As an entrepreneur, you pour your time and energy into birthing a new product or company. So how do you know when it’s time to seek investment capital, and how do you find the right investor who is aligned with your vision? Two venture capitalists weigh in:
The time to build relationships with investors is always, according to Maxi Kozler, the Los Angeles, Calif. Co-Founder and Co-Managing Director of LDR Ventures, which invests seed capital in budding projects. “An investor friend of mine jokes that it’s never too early to start relationships with investors,” she tells me. “The earlier you can talk to people, the more you’ll get valuable information.”
The mentors and advisors you make in the early stages of your blooming business “will save you a lot of time going down roads that people have already shown are not worth it,” she adds.
Preetish Nijahawan, Co-Founder and Managing Director of Cervin Ventures in Palo Alto, Calif., refers to the investor-founder relationship as a “marriage”. Kozler compares the relationship to a romantic relationship, too. “These are relationships you’ll be in, hopefully, for many years,” she says.
Thus, you want to pick not just the first investors willing to hand out funds, but those “that match your personality and your style of doing business,” Nijahawan says. In fact, he recommends that founders do as investors do when they’re looking into investment prospects. “We do a lot of homework before we invest. We talk to people you’ve worked with. You guys should be doing the same about us.”

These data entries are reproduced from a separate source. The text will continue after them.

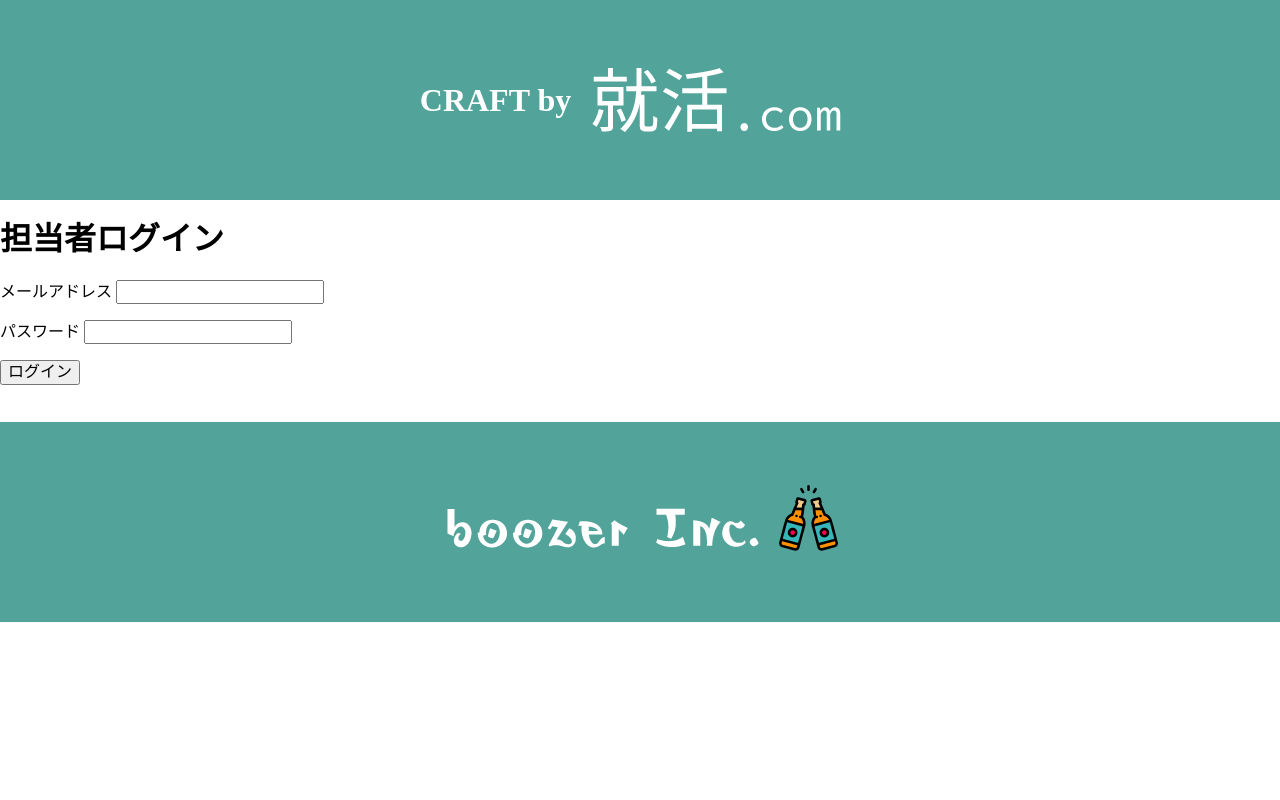
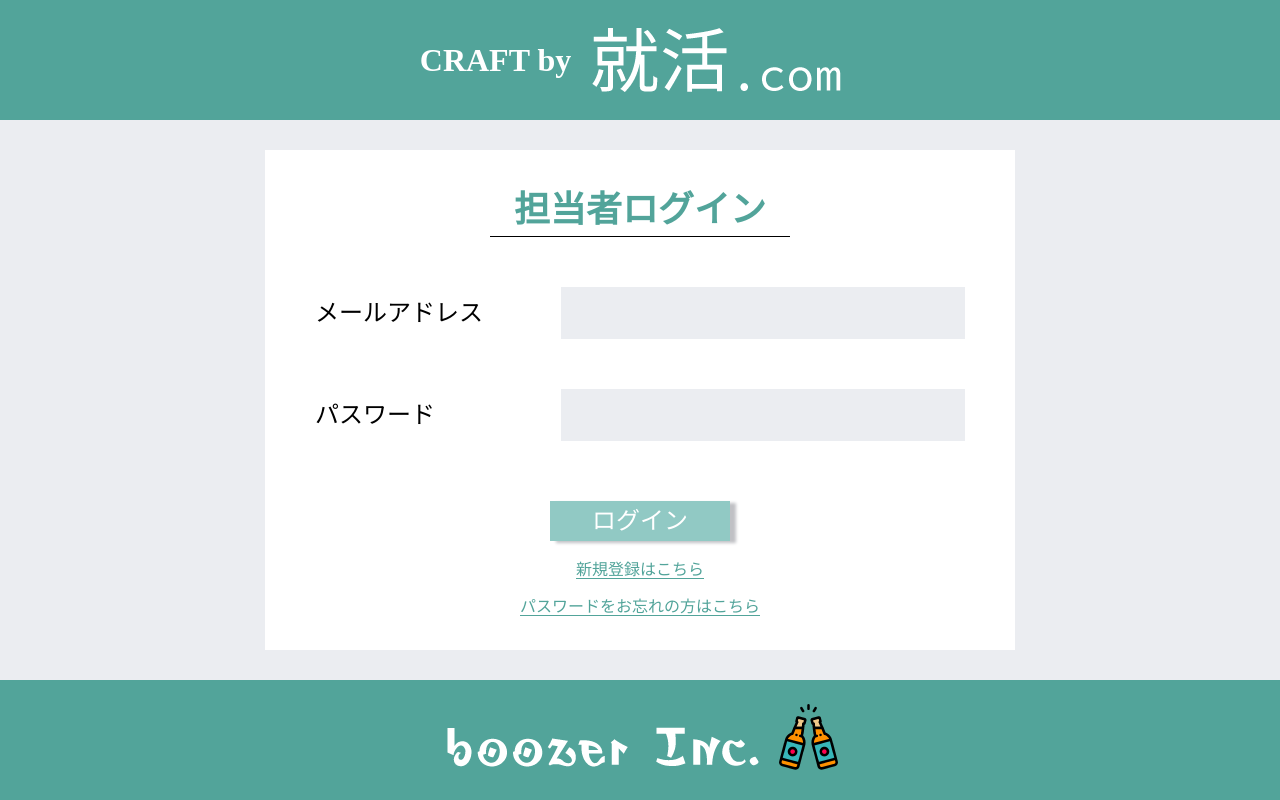
Before and after one commit to posse-ap/teamdev-2022-posse2-team2F, a PHP site: page /agent_admin/login.php in a window 1280 px wide. Run offline with PHP 8.4, Linux system fonts and the light colour scheme.

Commit message:
ログイン画面完了

```diff
--- a/src/agent_admin/login.php
+++ b/src/agent_admin/login.php
@@ -34,13 +34,15 @@ if (isset($_POST['login'])) {
   <meta charset="UTF-8">
   <meta http-equiv="X-UA-Compatible" content="IE=edge">
   <meta name="viewport" content="width=device-width, initial-scale=1.0">
-  <link rel="stylesheet" href="login.css">
+  <link rel="stylesheet" href="/src/css/normalize.css">
+  <link rel="stylesheet" href="/src/css/style.css">
   <link href="https://fonts.googleapis.com/css2?family=Inter&display=swap" rel="stylesheet">
   <title>担当者ログイン</title>
 </head>
 
 <body>
 <?php require ("../_header.php"); ?>
+<div class="login_container">
 
   <div class="login_box">
     <h1 class="login_title">担当者ログイン</h1>
@@ -56,10 +58,17 @@ if (isset($_POST['login'])) {
     </p>
     <input type="submit" name="login" value="ログイン" class="login_button">
     </form>
-    <a class="login_new" href="./signup.php">パスワードをお忘れの方はこちら</a>
+    <div class="login_forget">
+
+      <a class="login_new" href="./signup.php">新規登録はこちら</a>
+    </div>
     <br>
-    <a class="login_new" href="./signup.php">新規登録はこちら</a>
+    <div class="login_forget">
+
+      <a class="login_new" href="./signup.php">パスワードをお忘れの方はこちら</a>
+    </div>
   </div>
+</div>
 
   <?php require ("../_footer.php"); ?>
 </body>
--- a/src/css/_footer.scss
+++ b/src/css/_footer.scss
@@ -15,7 +15,7 @@ a {
 .footer {
   background: #52a49a;
   width: 100vw;
-  height: 25vh;
+  height: 15vh;
   display: flex;
   justify-content: center;
 
@@ -30,3 +30,8 @@ a {
     }
   }
 }
+
+.footer_logo{
+  text-decoration: none;
+  color: #ffffff;
+}
--- a/src/css/_header.scss
+++ b/src/css/_header.scss
@@ -15,7 +15,7 @@ a {
 .header {
   background: #52a49a;
   width: 100vw;
-  height: 25vh;
+  height: 15vh;
   display: flex;
   justify-content: center;
 
@@ -28,6 +28,8 @@ a {
 .header_logo {
   display: flex;
   align-items: center;
+  text-decoration: none;
+  color: #ffffff;
 
   & p {
     font-size: 2em;
--- /dev/null
+++ b/src/css/_login.scss
@@ -0,0 +1,61 @@
+.login_container{
+  width: 100%;
+  height: 70vh;
+  background-color: #EBEDF1;
+  display: flex;
+  align-items: center;
+}
+
+.login_box{
+  height: 500px;
+  width: 750px;
+  margin: 0px auto;
+  text-align: center;
+  background-color: white;
+  vertical-align: middle;
+
+  .login_title{
+    width: 300px;
+    color: #52A49A;
+    font-size: 36px;
+    border-bottom: 1px solid #000;
+    margin: 10px auto 40px auto;
+    padding-bottom: 5px;
+    padding-top: 30px;
+  }
+
+  p{
+    width: 650px;
+    display: flex;
+    justify-content: space-between;
+    align-items: center;
+    margin: 50px auto;
+
+    label{
+      font-size: 24px;
+    }
+
+    .login_textbox{
+      width: 400px;
+      height: 50px;
+      background-color: #EBEDF1;
+      border-style: none;
+    }
+  }
+}
+
+.login_button{
+  width: 180px;
+  height: 40px;
+  color: white;
+  background-color: #91C9C4;
+  margin: 10px auto 20px auto;
+  font-size: 24px;
+  border-style: none;
+  box-shadow: 6px 2px 3px #c0c1c5;
+}
+
+.login_new{
+  color: #52A49A;
+  border-bottom: 0.5px solid;
+}
--- a/src/css/style.css
+++ b/src/css/style.css
@@ -10,24 +10,38 @@ a {
 .header {
   background: #52a49a;
   width: 100vw;
-  height: 25vh;
+  height: 15vh;
+  display: -webkit-box;
+  display: -ms-flexbox;
   display: flex;
-  justify-content: center;
+  -webkit-box-pack: center;
+      -ms-flex-pack: center;
+          justify-content: center;
 }
+
 .header_logo {
+  display: -webkit-box;
+  display: -ms-flexbox;
   display: flex;
-  align-items: center;
+  -webkit-box-align: center;
+      -ms-flex-align: center;
+          align-items: center;
+  text-decoration: none;
+  color: #ffffff;
 }
+
 .header_logo p {
   font-size: 2em;
   color: #ffffff;
   font-weight: 700;
 }
+
 @media screen and (max-width: 768px) {
   .header_logo p {
     font-size: 1em;
   }
 }
+
 @media screen and (max-width: 768px) {
   .header_logo img {
     width: 100px;
@@ -46,19 +60,109 @@ a {
 .footer {
   background: #52a49a;
   width: 100vw;
-  height: 25vh;
+  height: 15vh;
+  display: -webkit-box;
+  display: -ms-flexbox;
   display: flex;
-  justify-content: center;
+  -webkit-box-pack: center;
+      -ms-flex-pack: center;
+          justify-content: center;
 }
+
 .footer_logo {
+  display: -webkit-box;
+  display: -ms-flexbox;
   display: flex;
-  justify-content: center;
-  align-items: center;
+  -webkit-box-pack: center;
+      -ms-flex-pack: center;
+          justify-content: center;
+  -webkit-box-align: center;
+      -ms-flex-align: center;
+          align-items: center;
 }
+
 @media screen and (max-width: 768px) {
   .footer_logo img {
     width: 100px;
   }
+}
+
+.footer_logo {
+  text-decoration: none;
+  color: #ffffff;
+}
+
+.login_container {
+  width: 100%;
+  height: 70vh;
+  background-color: #EBEDF1;
+  display: -webkit-box;
+  display: -ms-flexbox;
+  display: flex;
+  -webkit-box-align: center;
+      -ms-flex-align: center;
+          align-items: center;
+}
+
+.login_box {
+  height: 500px;
+  width: 750px;
+  margin: 0px auto;
+  text-align: center;
+  background-color: white;
+  vertical-align: middle;
+}
+
+.login_box .login_title {
+  width: 300px;
+  color: #52A49A;
+  font-size: 36px;
+  border-bottom: 1px solid #000;
+  margin: 10px auto 40px auto;
+  padding-bottom: 5px;
+  padding-top: 30px;
+}
+
+.login_box p {
+  width: 650px;
+  display: -webkit-box;
+  display: -ms-flexbox;
+  display: flex;
+  -webkit-box-pack: justify;
+      -ms-flex-pack: justify;
+          justify-content: space-between;
+  -webkit-box-align: center;
+      -ms-flex-align: center;
+          align-items: center;
+  margin: 50px auto;
+}
+
+.login_box p label {
+  font-size: 24px;
+}
+
+.login_box p .login_textbox {
+  width: 400px;
+  height: 50px;
+  background-color: #EBEDF1;
+  border-style: none;
+}
+
+.login_button {
+  width: 180px;
+  height: 40px;
+  color: white;
+  background-color: #91C9C4;
+  margin: 10px auto 20px auto;
+  font-size: 24px;
+  border-style: none;
+  -webkit-box-shadow: 6px 2px 3px #c0c1c5;
+          box-shadow: 6px 2px 3px #c0c1c5;
+}
+
+.login_new {
+  color: #52A49A;
+  border-bottom: 0.5px solid;
 }
 
 /*
@@ -68,9 +172,4 @@ a {
 li {
   list-style: none;
 }
-
-a {
-  text-decoration: none;
-  color: #ffffff;
-}
 /*# sourceMappingURL=style.css.map */
--- a/src/css/style.min.css
+++ b/src/css/style.min.css
@@ -1,2 +1,2 @@
-li{list-style:none}a{text-decoration:none;color:#fff}.header{background:#52a49a;width:100vw;height:25vh;display:flex;justify-content:center}.header_logo{display:flex;align-items:center}.header_logo p{font-size:2em;color:#fff;font-weight:700}@media screen and (max-width: 768px){.header_logo p{font-size:1em}}@media screen and (max-width: 768px){.header_logo img{width:100px}}li{list-style:none}a{text-decoration:none;color:#fff}.footer{background:#52a49a;width:100vw;height:25vh;display:flex;justify-content:center}.footer_logo{display:flex;justify-content:center;align-items:center}@media screen and (max-width: 768px){.footer_logo img{width:100px}}li{list-style:none}a{text-decoration:none;color:#fff}
+li{list-style:none}a{text-decoration:none;color:#fff}.header{background:#52a49a;width:100vw;height:25vh;display:flex;justify-content:center}.header_logo{display:flex;align-items:center;text-decoration:none;color:#fff}.header_logo p{font-size:2em;color:#fff;font-weight:700}@media screen and (max-width: 768px){.header_logo p{font-size:1em}}@media screen and (max-width: 768px){.header_logo img{width:100px}}li{list-style:none}a{text-decoration:none;color:#fff}.footer{background:#52a49a;width:100vw;height:25vh;display:flex;justify-content:center}.footer_logo{display:flex;justify-content:center;align-items:center}@media screen and (max-width: 768px){.footer_logo img{width:100px}}.footer_logo{text-decoration:none;color:#fff}.login_box{height:600px;width:820px;margin:0 auto;text-align:center}.login_box .login_title{width:300px;color:#52a49a;font-size:36px;border-bottom:1px solid #000;margin:30px auto;padding-bottom:5px}.login_box p{width:700px;display:flex;justify-content:space-between;align-items:center;margin:40px auto}.login_box p label{font-size:24px}.login_box p .login_textbox{width:500px;height:60px;background-color:#ebedf1;border-style:none}.login_button{width:180px;height:40px;color:#fff;background-color:#91c9c4;margin:0 auto;font-size:24px;border-style:none;box-shadow:6px 2px 3px #c0c1c5}li{list-style:none}
 /*# sourceMappingURL=style.min.css.map */
--- a/src/css/style.scss
+++ b/src/css/style.scss
@@ -1,5 +1,6 @@
-@use 'header';
-@use 'footer';
+@import 'header';
+@import 'footer';
+@import 'login';
 
 /*
 1440~768 pc~tablet
@@ -15,7 +16,3 @@
 li {
   list-style: none;
 }
-a {
-  text-decoration: none;
-  color: #ffffff;
-}
```
Also changed, not shown: 3 other files.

He recommends you find an investor “that can add some value in terms of customers, or recruiting, and they don’t freak out too much when things go badly—and things will go badly; that’s just the nature of a startup.”
Of course, finding that perfect match with an investor is not magic. “There’s no formula. It’s a lot of hustle and bustle,” says Nijahawan. “You have to be relentless.”
Kozler says that accelerator programs (formerly called incubators), if you can get into one, can be a great boon to a startup. “They’ll hold your hand, guide you, tell you how to talk to an investor and bring investors there to see a demonstration,” she explains.
Additionally, pitch competitions can provide investor feedback on an idea that can help in the early stages.
As for when it’s time to go after this funding, that depends upon several things. Timing is important, Kozler stresses. “Do you have the right idea at the right time?” She urges founders to be open to receiving feedback. She and her co-founder, her husband, pay close attention when considering a project to whether or not the founder is “coachable” because founders have to be flexible and open in order to take the right advice and grow.
“We always ask ‘What made you think of this idea now? Why do you think it should be in the market?’” she says.
Perhaps the most important question when it comes to investors, she says, is, “How big of a market is there for this? You might have a great idea, and maybe you’ll make a good little business at it, but venture capital is always looking for the billion dollar idea.”
Moreover, you will have to prove to an investor that you have what it takes to keep going against “every single road block that is going to come your way,” she insists.
Nijahawan agrees that a “potentially massive market” is a key selling point to investors. However, sometimes, if you’ve produced a product and attracted a customer, he says the need to hire will drive the need to attract funding.
“You have to be ready in the sense that your idea must be fundable,” he says.